Saturday, August 2, 2014

in which we see our own poverty

As I near the five-year mark of my time at Walnut Hill, I have been contemplating a lot what these Connecticut years have meant and the gifts that have resulted. Among the sweetest of these is the little village in Nassau that is consuming more and more of my affection.

Tonight--a few weeks after returning with a team of fourteen students--my heart is bursting with love for the little ones we've come to call friends and swelling with pride in my students, these 17 and 18-year-old fearless ambassadors of peace and goodness.

It is the greatest privilege of my life to sit at the crux of discipleship and justice, 

...where students I love are being transformed as they meet God in the dingy, mired, beautiful
{Blessed am I among women!}

...where the lowest and the least are teaching us about things of true value. 

We have much still to learn, my students and I. We have much still to repent.

Together we set our faces, unflinching, to look upon suffering, injustice, and poverty that we cannot fix. We determine to be present in a place most would prefer to ignore.

We throw ourselves headlong into the darkness to find, amazingly, 
that the Light is already there. 

And so we offer all we have, really. We give ourselves to creative work that we hope will spark more creativity. We give the millionth piggyback ride and pray that a child will know she is valuable and loved. We share our stories and ask good questions. We play, we dance, we encourage. We leave behind pieces of our hearts in this place that is at once dark and beaming because that's what love does. We open our eyes, and as we do we begin to see things as they really are.

{{It's not enough. But it's far more valuable than I could have dreamed five years ago.}}

It strikes me again, as we try to offer something that will last beyond the short week and the soccer ball we brought, that these beautiful brown babies with their deep, knowing eyes are some of my best teachers. Our upside-down world with all its lies about power and beauty tells them that our milky white skin and our privileged citizenship mean we have more to offer.

But I know a more real Reality: That their voices and their presence are needed. That they shall inherit the earth (Matthew 5:4). That He is near to them. That they have infinite worth because they are His.

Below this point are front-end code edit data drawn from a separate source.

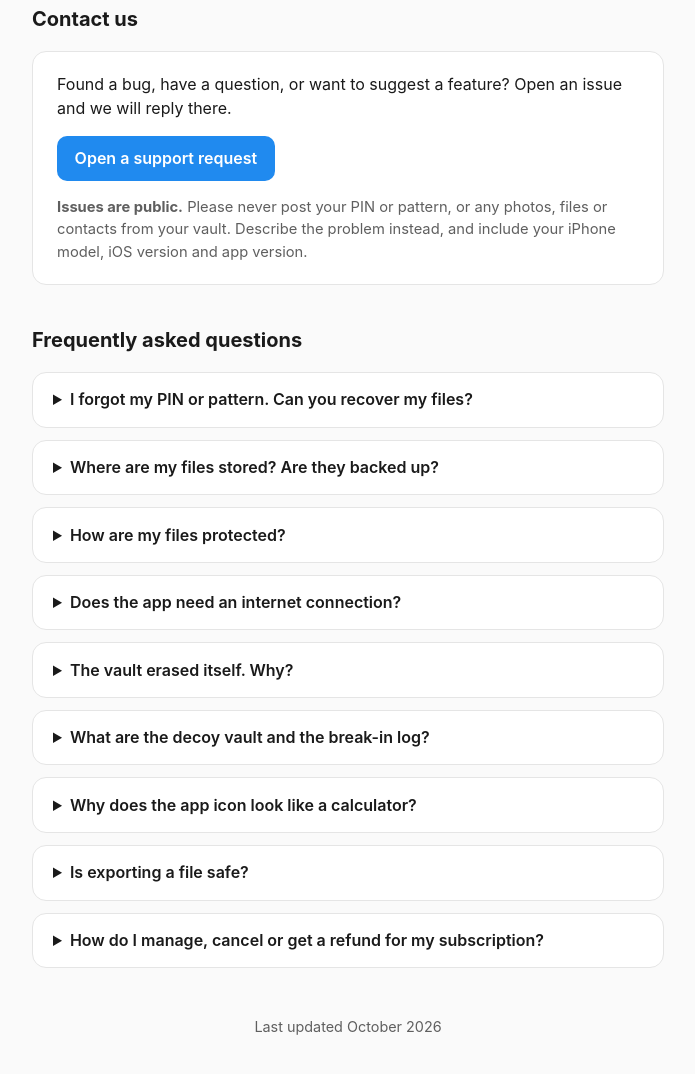
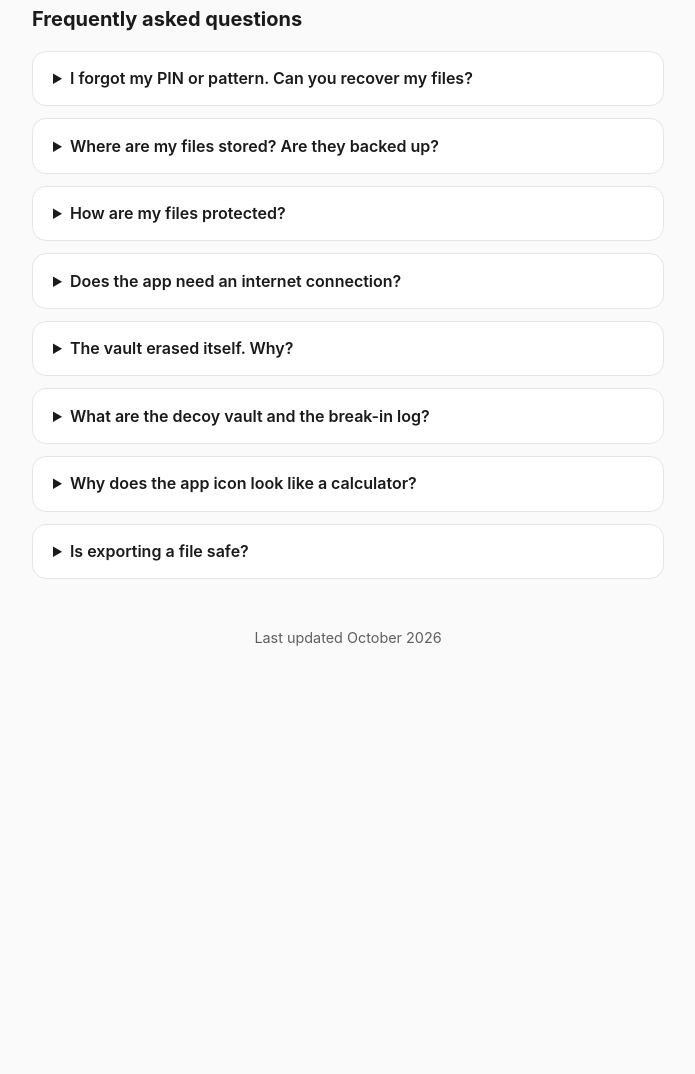
Before and after one commit to Praporscic/keepitsafe, a plain HTML site: page support/index.html in a window 1280 px wide. Shown: the part 198-1272 px from the top of the page, without its empty margins (292-987 px from the left). After the commit the page ends 926 px from the top, so only its background shows below. Drawn offline with Linux system fonts and the light colour scheme.

Commit message:
Remove contact and subscription FAQ from support page
Co-Authored-By: Claude Sonnet 5.5 <noreply@anthropic.com>

```diff
--- a/support/index.html
+++ b/support/index.html
@@ -86,15 +86,6 @@
   </header>
 
   <section>
-    <h2>Contact us</h2>
-    <div class="card">
-      <p>Found a bug, have a question, or want to suggest a feature? Open an issue and we will reply there.</p>
-      <p><a class="button" href="https://github.com/Praporscic/keepitsafe/issues/new">Open a support request</a></p>
-      <p class="note"><strong>Issues are public.</strong> Please never post your PIN or pattern, or any photos, files or contacts from your vault. Describe the problem instead, and include your iPhone model, iOS version and app version.</p>
-    </div>
-  </section>
-
-  <section>
     <h2>Frequently asked questions</h2>
 
     <details>
@@ -136,11 +127,6 @@
       <summary>Is exporting a file safe?</summary>
       <p>An exported copy is not encrypted. Any app you save or send it to can keep it, and the vault can no longer protect it. Export only when you need to.</p>
     </details>
-
-    <details>
-      <summary>How do I manage, cancel or get a refund for my subscription?</summary>
-      <p>Subscriptions are handled by Apple. To manage or cancel, open the Settings app on your iPhone, tap your name, then Subscriptions. For refunds, visit <a href="https://reportaproblem.apple.com">reportaproblem.apple.com</a>. We cannot issue refunds directly.</p>
-    </details>
   </section>
 
   <footer>
```
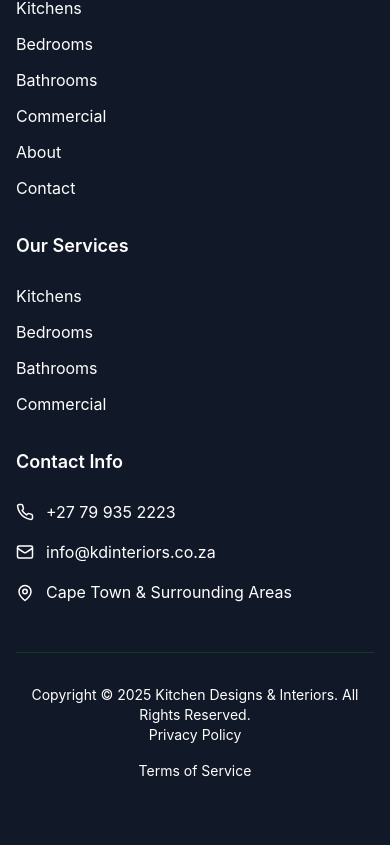
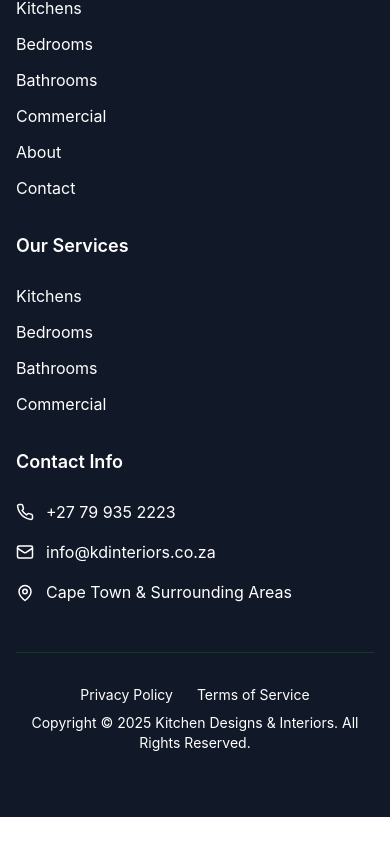
Before and after one commit to cloudmzansi/Kitchen-Designs-Interiors, a React (Vite) app: page /terms-of-service in a window 390 px wide. Shown: the part 1893-2738 px from the top of the page. After the commit the page ends 2710 px from the top, so only its background shows below. Built offline with nearby package versions, Linux system fonts and the light colour scheme.

Commit message:
Responsive footer: copyright left/links right on desktop, links above copyright on mobile

```diff
--- a/src/components/Footer.tsx
+++ b/src/components/Footer.tsx
@@ -71,11 +71,11 @@ const Footer = () => {
 
         <div className="border-t border-forest-800 mt-12 pt-8">
           <div className="flex flex-col md:flex-row justify-between items-center">
-            <div className="flex flex-col md:flex-row items-center space-y-4 md:space-y-0 md:space-x-6 order-2 md:order-1">
+            <div className="flex flex-row space-x-6 order-1 md:order-2 mb-2 md:mb-0">
               <Link to="/privacy-policy" className="text-white hover:text-gray-200 text-sm transition-colors">Privacy Policy</Link>
               <Link to="/terms-of-service" className="text-white hover:text-gray-200 text-sm transition-colors">Terms of Service</Link>
             </div>
-            <p className="text-white text-sm text-center md:text-left order-1 md:order-2">
+            <p className="text-white text-sm text-center w-full order-2 md:order-1 md:w-auto">
               Copyright © 2025 Kitchen Designs & Interiors. All Rights Reserved.
             </p>
           </div>
```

And I wonder if they know that they are changing me, revealing the depth of my own poverty and the reaches of a Love that finds me in it.


Unknown said...

This is amazing. It put much of what I have been processing (introvert as I am) into words.
I was smiling knowingly when you mentioned the piggy back rides and feeling a twinge of a bittersweet goodbye when you described the children. No matter the amount of brokenness, I remember the love most. The love our team showed the kids and the community was prominent as we played duck duck goose and repainted the church. The love they showed us in return was more than I could ever ask for or ever expected. They hugged onto us and would not let go and drew us crayon pictures with mismatched flowers that read "You are beautiful" and "I love you". I think we all left a piece of our heart in Nassau, because we will never forget the love we shared with kids like Charles, Rosna, Nicole, Abegail, Nana, Lovely, Mikey, and Jayden. We all have names we will never forget. God will not forget them either.
"That He is near to them. That they have infinite worth because they are His." as you said is what I have been thinking about. I remember on the trip we discusses Joshua 1:9 a verse I have known my entire life, but over the past few months has become one of my favorites. It says, “Have I not commanded you? Be strong and courageous. Do not be afraid; do not be discouraged, for the LORD your God will be with you wherever you go.” Just as we rely on God to give us strength, we can rely on him to take care of these kids. To place and angle on their roof at night and keep them safe. Love can reach every corner of the Earth, and it is definitely in Nassau

Sarah D. said...

Chelsea, I absolutely love this. It's been hard for me to process most of what has happened in Nassau and, going into Joni in a week, I've been feeling lost. I can't even find a place to START to process everything. Nassau is different from anything else I think anyone has experienced. On the other trips I've been on, it's been a celebration of God's blessings. But we celebrate the blessings that are so crazy that they can't be taken for granted. In Nassau, the kids celebrate a hug or half a pb&j. On Joni, the kids want to be playing and doing something, while on Nassau the kids absolutely adore it when you just sit down and talk with them, or walk around holding their hand. There is a constant theme though, love. It isn't easy for introverts like us to sort through emotions like that, yet you seem to put it right there into words. Love you Chelsk!

Chelsea said...

Well hello, my dearest ones! Thank your for your kind words and most of all for loving from the heart in Nassau! So proud of you both and thankful that together we get to be a part of what God is going! xoxo

Chelsea said...

doing* that is!